Star Trek: Prodigy‘s first couple of episodes

Pictured: Brett Gray as Dal of the Paramount+ series Star Trek: Prodigy . Photo Cr: Nickelodeon/Paramount+ ©2021, All Rights Reserved.

I take a look at the first couple of episodes of Star Trek: Prodigy, which is, IMO, the best of the new Trek shows–which isn’t dinging Dicovery, Picard, Short Treks, or Lower Decks, it’s just that Prodigy is really that good. A delightful new entry into the Trek mythos.

An excerpt:

My favorite character, though, by far is Rok-Tahk, voiced by Rylee Alazraqui. The unsubtly named Rok is a Brikar, and she pretty much looks like the Thing from the Fantastic Four. She’s also the basis of the funniest moment in the two-part premiere episode, “Lost and Found.” The Diviner has forbidden translators in his mine, so the prisoners can’t talk to each other. When he’s sent to find Fugitive Zero, Dal finds himself paired with this giant rock creature who mostly seems to talk in growls and snarls. It isn’t until they get on board the Protostar, with its universal translator, that we discover that the big scary monster has a high squeaky voice and is, in fact, just a little girl. Rok is, at once, very sweet, very naïve, and very easy to love. She also has a temper, as we discover in the second episode, “Starstruck,” when we find out just how much she resents Gwyn for doing nothing to help the prisoners. (Gwyn, for her part, thought they were all criminals. Rok assures her that is not the case. Tellingly, the Diviner and his hench-robot Drednok refer to the miners, not as prisoners, but as “the unwanted.”)

30 day song challenge day 28

Day 28 is a song by an artist whose voice you love, and my wife is laughing at me right now because I tend toward gravelly voiced singers like Mark Knopfler and Tom Waits and Bob Dylan and Bruce Springsteen and the like. But I also loves me some a cappella, and probably my favorite a cappella group is the Canadian group the Nylons. Here’s my favorite song of theirs, “Combat Zone.”

I’ll be at Fanboy Expo in Knoxville this weekend

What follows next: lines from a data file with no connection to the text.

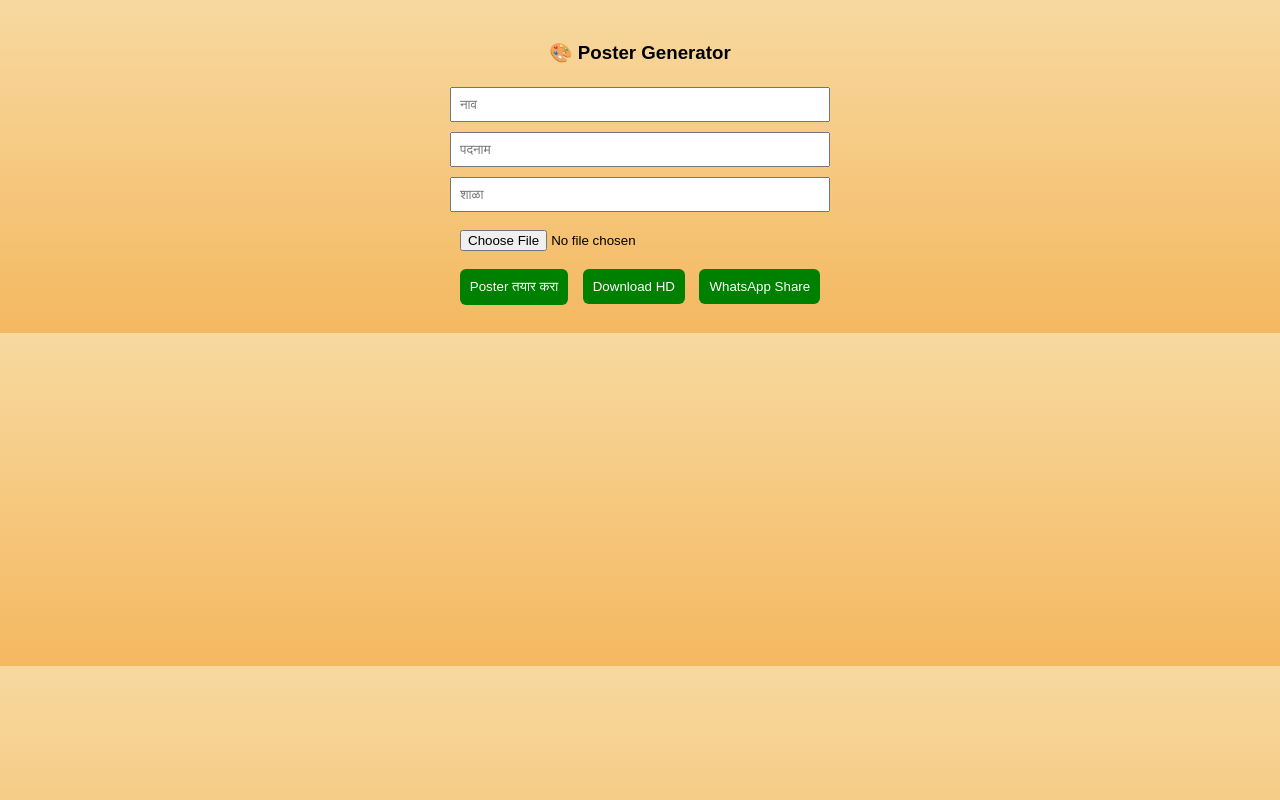
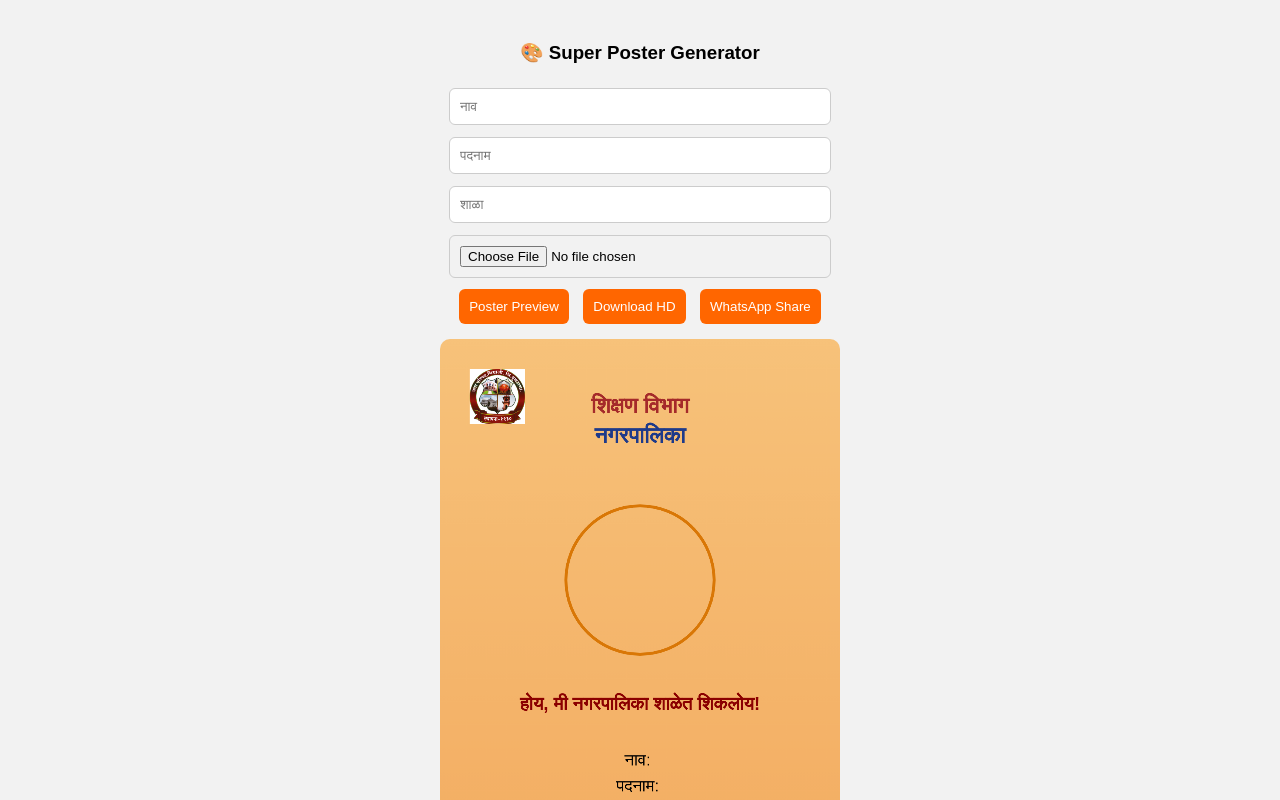
Before and after one commit to kailasudbuke01/kailasudbuke.github.io, a plain HTML site: page index.html in a window 1280 px wide. Shown: the top 800 px of the page. Drawn offline with Linux system fonts and the light colour scheme.

Commit message:
Update index.html

```diff
--- a/index.html
+++ b/index.html
@@ -3,13 +3,13 @@
 <head>
 <meta charset="UTF-8">
 <meta name="viewport" content="width=device-width, initial-scale=1.0">
-<title>Ultimate Poster</title>
+<title>Super Poster</title>
 
 <style>
 body {
   font-family: sans-serif;
   text-align: center;
-  background: linear-gradient(#f7d9a0, #f4b860);
+  background: #f2f2f2;
 }
 
 .container {
@@ -20,17 +20,25 @@ body {
 
 input {
   width: 90%;
-  padding: 8px;
-  margin: 5px;
+  padding: 10px;
+  margin: 6px;
+  border-radius: 6px;
+  border: 1px solid #ccc;
 }
 
 button {
   padding: 10px;
   margin: 5px;
-  background: green;
+  background: #ff6600;
   color: white;
   border: none;
   border-radius: 6px;
+}
+
+canvas {
+  width: 100%;
+  margin-top: 10px;
+  border-radius: 10px;
 }
 </style>
 </head>
@@ -39,7 +47,7 @@ button {
 
 <div class="container">
 
-<h3>🎨 Poster Generator</h3>
+<h3>🎨 Super Poster Generator</h3>
 
 <input type="text" id="name" placeholder="नाव">
 <input type="text" id="post" placeholder="पदनाम">
@@ -48,20 +56,23 @@ button {
 <input type="file" id="photo" accept="image/*">
 
 <br>
-<button onclick="generatePoster()">Poster तयार करा</button>
+<button onclick="generatePoster()">Poster Preview</button>
 <button onclick="download()">Download HD</button>
 <button onclick="share()">WhatsApp Share</button>
 
+<canvas id="canvas" width="1080" height="1920"></canvas>
+
 </div>
-
-<canvas id="canvas" width="1080" height="1920" style="display:none;"></canvas>
 
 <script>
 let photoData;
 
 document.getElementById("photo").onchange = e=>{
   let r = new FileReader();
-  r.onload = ()=> photoData = r.result;
+  r.onload = ()=> {
+    photoData = r.result;
+    generatePoster(); // auto preview
+  }
   r.readAsDataURL(e.target.files[0]);
 };
 
@@ -71,60 +82,87 @@ function generatePoster(){
 
   // Background
   let g = ctx.createLinearGradient(0,0,0,1920);
-  g.addColorStop(0,"#ff9933");
-  g.addColorStop(0.5,"#ffffff");
-  g.addColorStop(1,"#138808");
+  g.addColorStop(0,"#f7c27a");
+  g.addColorStop(1,"#f2a65a");
   ctx.fillStyle = g;
   ctx.fillRect(0,0,1080,1920);
 
-  ctx.fillStyle="black";
   ctx.textAlign="center";
 
   // Logo
   let logo = new Image();
   logo.src = "logo.jpg";
-  logo.onload = ()=> ctx.drawImage(logo, 440, 50, 200, 200);
+  logo.onload = ()=>{
+    ctx.drawImage(logo, 80, 80, 150, 150);
+  }
 
+  // Title
+  ctx.fillStyle="#a52a2a";
   ctx.font="bold 60px sans-serif";
-  ctx.fillText("शिक्षण विभाग",540,300);
-  ctx.fillText("नगरपालिका",540,380);
+  ctx.fillText("शिक्षण विभाग",540,200);
+  ctx.fillStyle="#1e3a8a";
+  ctx.fillText("नगरपालिका",540,280);
 
+  // Circle frame
+  ctx.beginPath();
+  ctx.arc(540, 650, 200, 0, Math.PI*2);
+  ctx.strokeStyle="#d97706";
+  ctx.lineWidth=8;
+  ctx.stroke();
+
+  // Photo inside circle
+  if(photoData){
+    let img = new Image();
+    img.onload = ()=>{
+      ctx.save();
+      ctx.beginPath();
+      ctx.arc(540,650,190,0,Math.PI*2);
+      ctx.closePath();
+      ctx.clip();
+      ctx.drawImage(img,340,450,400,400);
+      ctx.restore();
+    }
+    img.src = photoData;
+  }
+
+  // Quote
+  ctx.fillStyle="#8b0000";
   ctx.font="bold 50px sans-serif";
-  ctx.fillText("होय, मी नगरपालिका शाळेत शिकलोय!",540,500);
+  ctx.fillText("होय, मी नगरपालिका शाळेत शिकलोय!",540,1000);
 
   let name = document.getElementById("name").value;
   let post = document.getElementById("post").value;
   let school = document.getElementById("school").value;
 
+  ctx.fillStyle="#000";
   ctx.font="45px sans-serif";
-  ctx.fillText("नाव: "+name,540,650);
-  ctx.fillText("पदनाम: "+post,540,720);
-  ctx.fillText("शाळा: "+school,540,790);
+  ctx.fillText("नाव: "+name,540,1150);
+  ctx.fillText("पदनाम: "+post,540,1220);
+  ctx.fillText("शाळा: "+school,540,1290);
 
-  // Photo
-  if(photoData){
-    let img = new Image();
-    img.onload = ()=>{
-      ctx.drawImage(img, 340, 850, 400, 400);
-    }
-    img.src = photoData;
-  }
+  // Bottom banner
+  ctx.fillStyle="#ff6600";
+  ctx.fillRect(200,1600,680,120);
 
-  ctx.font="bold 55px sans-serif";
-  ctx.fillText("माझी शाळा माझे वैभव",540,1700);
+  ctx.fillStyle="white";
+  ctx.font="bold 50px sans-serif";
+  ctx.fillText("माझी शाळा माझे वैभव",540,1680);
 }
 
 function download(){
   let link = document.createElement("a");
-  link.download = "Poster.png";
+  link.download = "SuperPoster.png";
   link.href = document.getElementById("canvas").toDataURL();
   link.click();
 }
 
 function share(){
-  let text = "माझी शाळा माझे वैभव 👉 " + window.location.href;
+  let text = "मी नगरपालिका शाळेत शिकलोय! 👉 " + window.location.href;
   window.open("https://wa.me/?text="+encodeURIComponent(text));
 }
+
+// Auto load preview
+generatePoster();
 </script>
 
 </body>
```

I will be one of the author guests at Fanboy Expo in Knoxville, Tennessee this coming weekend at the Knoxville Convention Center. I’ll be there with Bard’s Tower selling and signing books, alongside fellow word-slingers John Jackson Miller, Tony Isabella, and Jody Lynn Nye, and actor Carlos Ferro, among others, plus some nifty actors and wrestlers and voiceover actors and cosplayers and other spiffy folks.

Come by and say hi!

KRAD COVID reading #100d: Star Trek: S.C.E.: Many Splendors Part 4

For 2021, KRAD COVID readings has been covering the only short fiction I didn’t read in 2020: my novellas for the Star Trek: Starfleet Corps of Engineers series, a monthly series of eBooks that ran from 2000-2007. I’ve had a new reading every #TrekTuesday, though this will be the final one of those

This week we conclude the landmark 100th installment of the series, and also the last story in the S.C.E. cycle: Many Splendors. Part of the “What’s Past” event done to celebrate the 40th anniversary of Trek in 2006, this story chronicled the Gomez-Duffy romance on board the U.S.S. Enterprise-D, and also provides an engine-room’s-eye view of the second through fifth seasons of The Next Generation.

In Part 4, Gomez makes a fateful decision about her career and her relationship with Duffy, even as the Enterprise is crippled by a quantum filament.

This is the last installment of KRAD COVID readings for awhile. I’ve run out of short fiction (at least for now, there are several in process), and I need a break. You can feel free to subscribe to the channel, or just check out the archives.


30 day song challenge day 24

Day 24 is a song by a band you wish were still together. Despite the fact that they couldn’t possibly still be together because 3/5 of the band is dead, I’m gonna go with The Band. One of the greatest and most influential bands, and also the folks who backed up Bob Dylan when he went electric, I wish they’d stayed fully together after their 1976 concert The Last Waltz. While four of the five members did re-form soon thereafter, they pretty much were a nostalgia act after that. Meanwhile the fifth, Robbie Robertson, has done some amazing work in his solo career, and I wonder what would have happened if they’d been able to put the personalities aside and stayed as a group. Their musical talent had improved markedly over the sixteen years they were together, and who knows how much better they might have gotten?

Anyhow, here’s one of my favorites, the version of “Stage Fright” from The Last Waltz.